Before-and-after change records
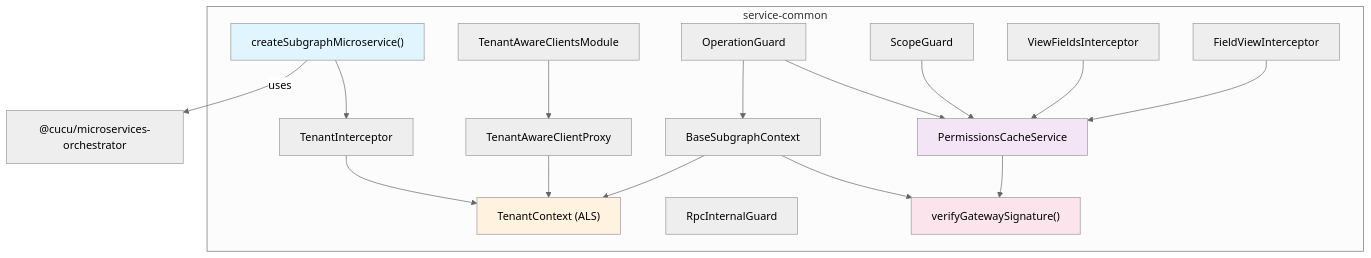
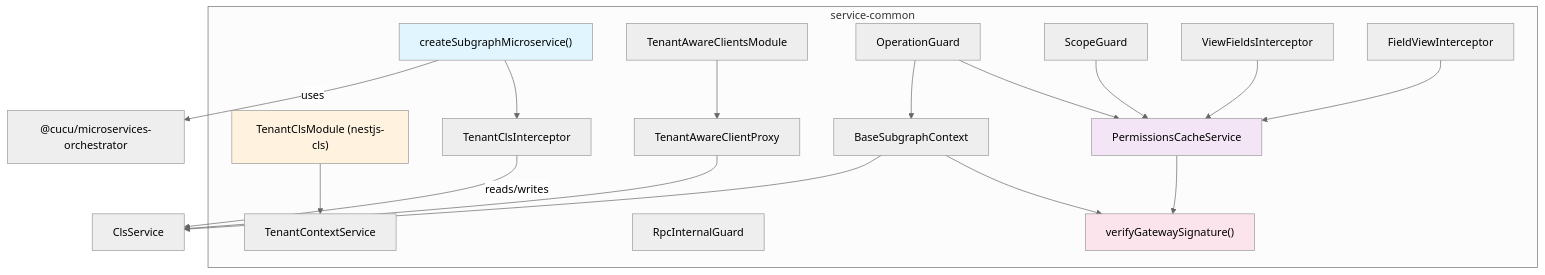
Before and after one commit to CucuProject/cucu-docs: the first of 4 diagrams in docs/shared/service-common.md, drawn with Mermaid (neutral theme). The commit also changed other lines of this file and 14 other files, not shown here.

First line of the commit message:
docs: update for nestjs-cls migration, JWT middleware, and auth orchestrator changes

````diff
--- a/docs/shared/service-common.md
+++ b/docs/shared/service-common.md
@@ -7,37 +7,39 @@
 ```mermaid
 graph TB
     subgraph "service-common"
         Bootstrap["createSubgraphMicroservice()"]
-        TenantCtx["TenantContext (ALS)"]
-        TenantInt["TenantInterceptor"]
+        TenantClsModule["TenantClsModule (nestjs-cls)"]
+        TenantCtxSvc["TenantContextService"]
+        TenantClsInt["TenantClsInterceptor"]
         TenantProxy["TenantAwareClientProxy"]
         TenantModule["TenantAwareClientsModule"]
         PermCache["PermissionsCacheService"]
         OpGuard["OperationGuard"]
         ScopeGuard["ScopeGuard"]
         RpcGuard["RpcInternalGuard"]
         ViewFields["ViewFieldsInterceptor"]
         FieldView["FieldViewInterceptor"]
         HMAC["verifyGatewaySignature()"]
         BaseCtx["BaseSubgraphContext"]
     end
 
-    Bootstrap --> TenantInt
+    Bootstrap --> TenantClsInt
     Bootstrap --> |uses| Orchestrator["@cucu/microservices-orchestrator"]
-    TenantInt --> TenantCtx
-    TenantProxy --> TenantCtx
+    TenantClsModule --> TenantCtxSvc
+    TenantClsInt --> |reads/writes| CLS["ClsService"]
+    TenantProxy --> CLS
     TenantModule --> TenantProxy
     OpGuard --> PermCache
     OpGuard --> BaseCtx
     ScopeGuard --> PermCache
     ViewFields --> PermCache
     FieldView --> PermCache
     PermCache --> HMAC
     BaseCtx --> HMAC
-    BaseCtx --> TenantCtx
+    BaseCtx --> CLS
 
     style Bootstrap fill:#e1f5fe
-    style TenantCtx fill:#fff3e0
+    style TenantClsModule fill:#fff3e0
     style PermCache fill:#f3e5f5
     style HMAC fill:#fce4ec
 ```
````
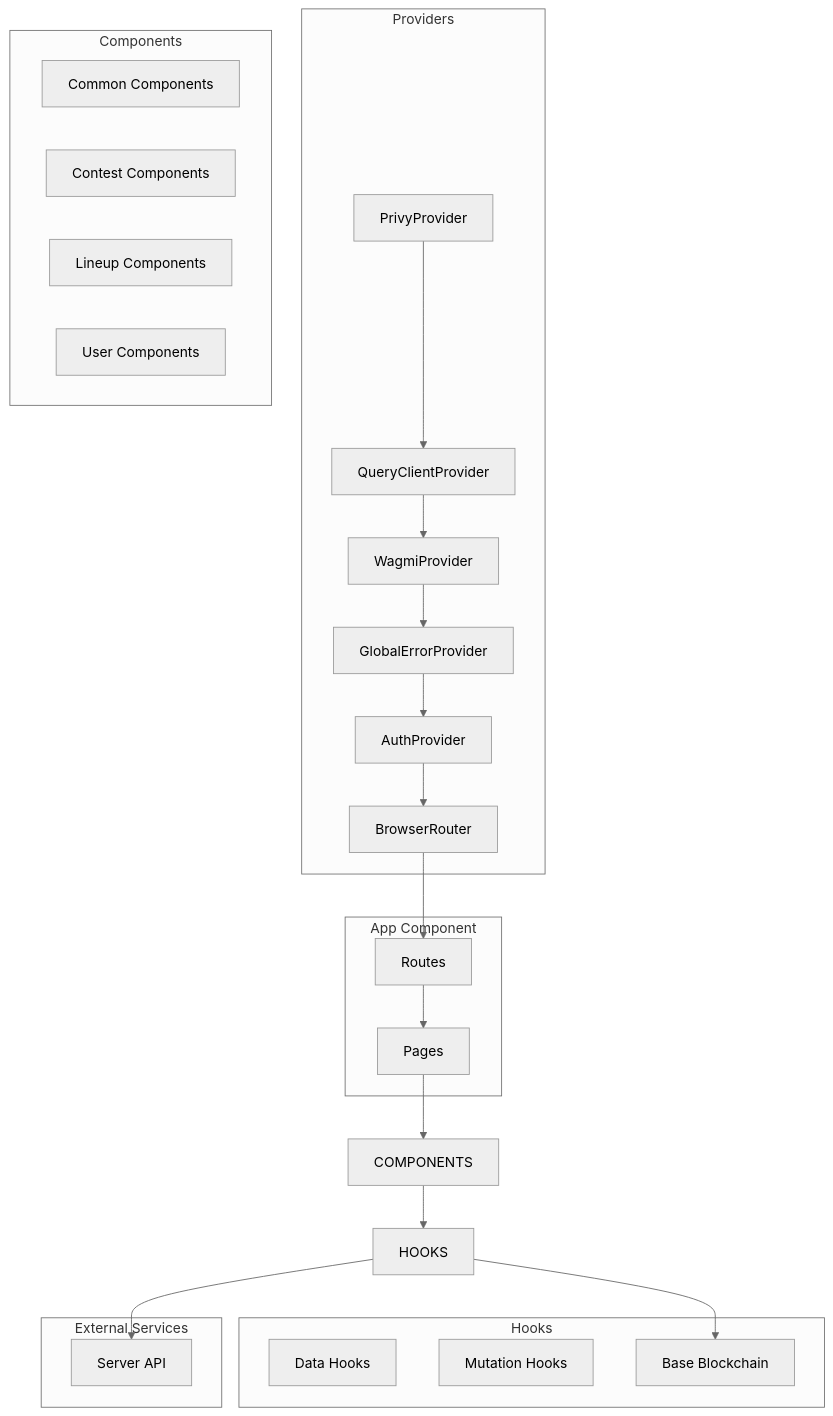
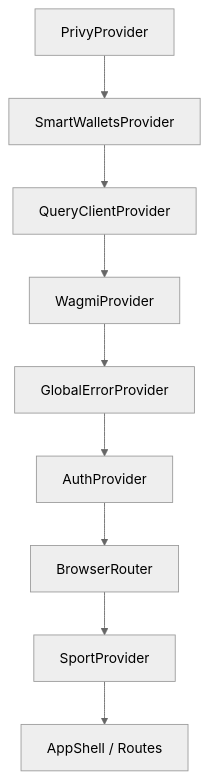
Before and after one commit to MagRelo/cut: the first of 3 diagrams in spec/client/architecture.md, drawn with Mermaid (neutral theme). The commit also changed other lines of this file and 214 other files, not shown here.

First line of the commit message:
Refactor platform architecture and enhance contest functionality

````diff
--- a/spec/client/architecture.md
+++ b/spec/client/architecture.md
@@ -5,46 +7,11 @@
 ```mermaid
 graph TB
-    subgraph providers[Providers]
-        PRIVY[PrivyProvider]
-        QUERY[QueryClientProvider]
-        WAGMI[WagmiProvider]
-        ERROR[GlobalErrorProvider]
-        AUTH[AuthProvider]
-        ROUTER[BrowserRouter]
-    end
-    
-    subgraph app[App Component]
-        ROUTES[Routes]
-        PAGES[Pages]
-    end
-    
-    subgraph components[Components]
-        COMMON[Common Components]
-        CONTEST[Contest Components]
-        LINEUP[Lineup Components]
-        USER[User Components]
-    end
-    
-    subgraph hooks[Hooks]
-        DATA[Data Hooks]
-        MUTATION[Mutation Hooks]
-        BLOCKCHAIN[Blockchain Hooks]
-    end
-    
-    subgraph external[External Services]
-        API[Server API]
-        BLOCKCHAIN[Base Blockchain]
-    end
-    
-    PRIVY --> QUERY
-    QUERY --> WAGMI
-    WAGMI --> ERROR
-    ERROR --> AUTH
-    AUTH --> ROUTER
-    ROUTER --> ROUTES
-    ROUTES --> PAGES
-    PAGES --> COMPONENTS
-    COMPONENTS --> HOOKS
-    HOOKS --> API
-    HOOKS --> BLOCKCHAIN
+  PRIVY[PrivyProvider] --> SW[SmartWalletsProvider]
+  SW --> RQ[QueryClientProvider]
+  RQ --> WAGMI[WagmiProvider]
+  WAGMI --> ERR[GlobalErrorProvider]
+  ERR --> AUTH[AuthProvider]
+  AUTH --> ROUTER[BrowserRouter]
+  ROUTER --> SPORT[SportProvider]
+  SPORT --> APP[AppShell / Routes]
 ```
````
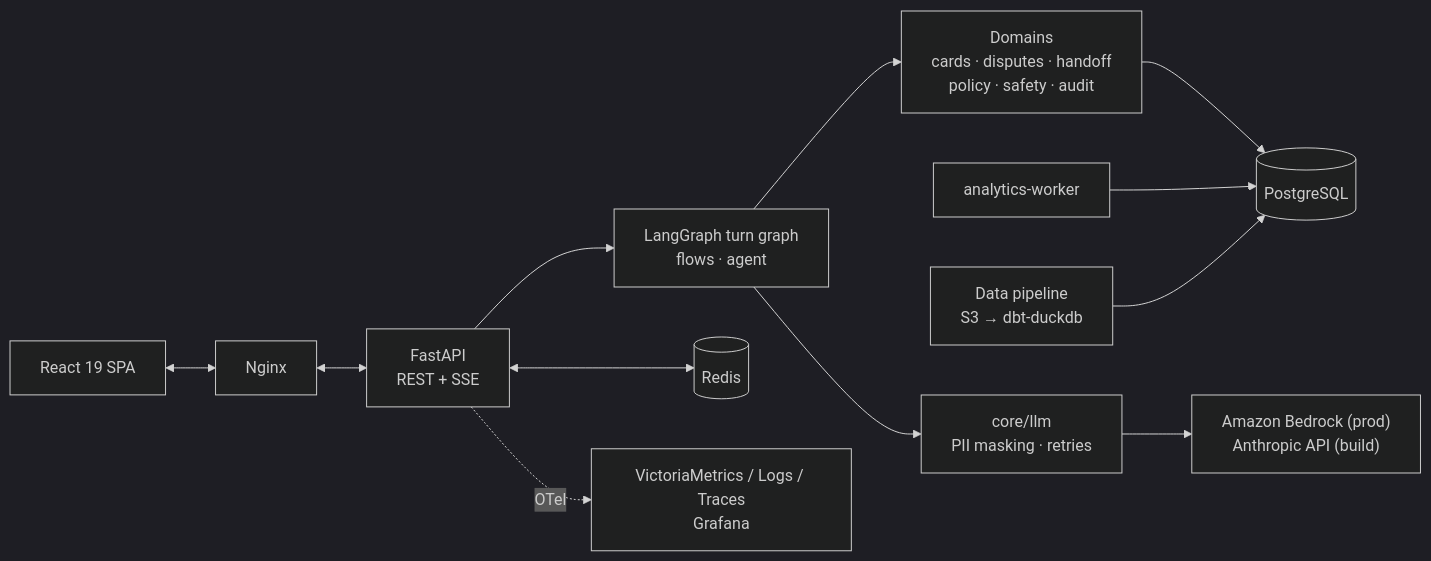
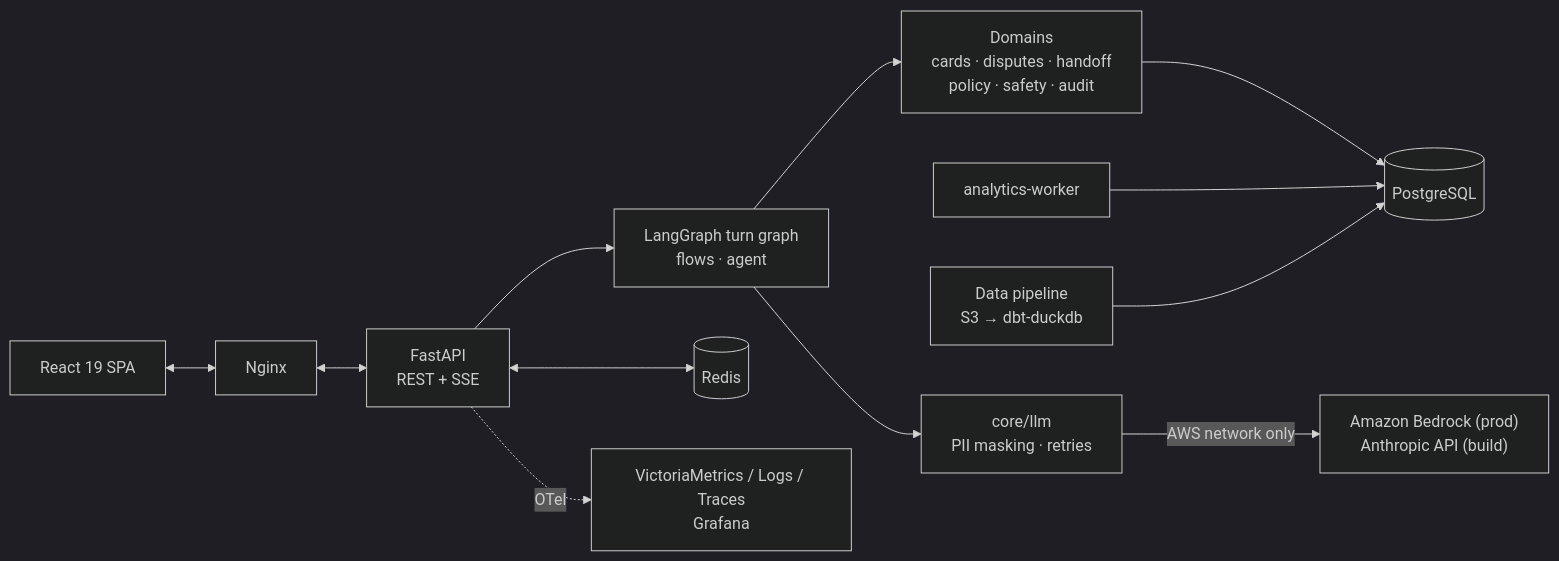
One commit to YhBedoya/factored-hackathon-2026-inferencia-aplicada changed the first of 3 diagrams in README.md. Above: the diagram before and after it, drawn with Mermaid (dark theme). The commit also changed other lines of this file and 1 other file, not shown here.

First line of the commit message:
docs: highlight Bedrock data boundary, Claude Code workflow and team

````diff
--- a/README.md
+++ b/README.md
@@ -77,13 +75,13 @@
 ```mermaid
 flowchart LR
     SPA["React 19 SPA"] <--> NGINX["Nginx"] <--> API["FastAPI<br/>REST + SSE"]
     API --> CONV["LangGraph turn graph<br/>flows · agent"]
     CONV --> DOM["Domains<br/>cards · disputes · handoff<br/>policy · safety · audit"]
     CONV --> LLM["core/llm<br/>PII masking · retries"]
-    LLM --> BR["Amazon Bedrock (prod)<br/>Anthropic API (build)"]
+    LLM -->|"AWS network only"| BR["Amazon Bedrock (prod)<br/>Anthropic API (build)"]
     DOM --> PG[("PostgreSQL")]
     API <--> RD[("Redis")]
     AW["analytics-worker"] --> PG
     PIPE["Data pipeline<br/>S3 → dbt-duckdb"] --> PG
     API -. OTel .-> OBS["VictoriaMetrics / Logs / Traces<br/>Grafana"]
 ```
````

### WHAT THE EXERCISE ASKS
Within the entries, count the lines that contain the word "PermCache". Give that number and no more.

### TASK OUTPUT
7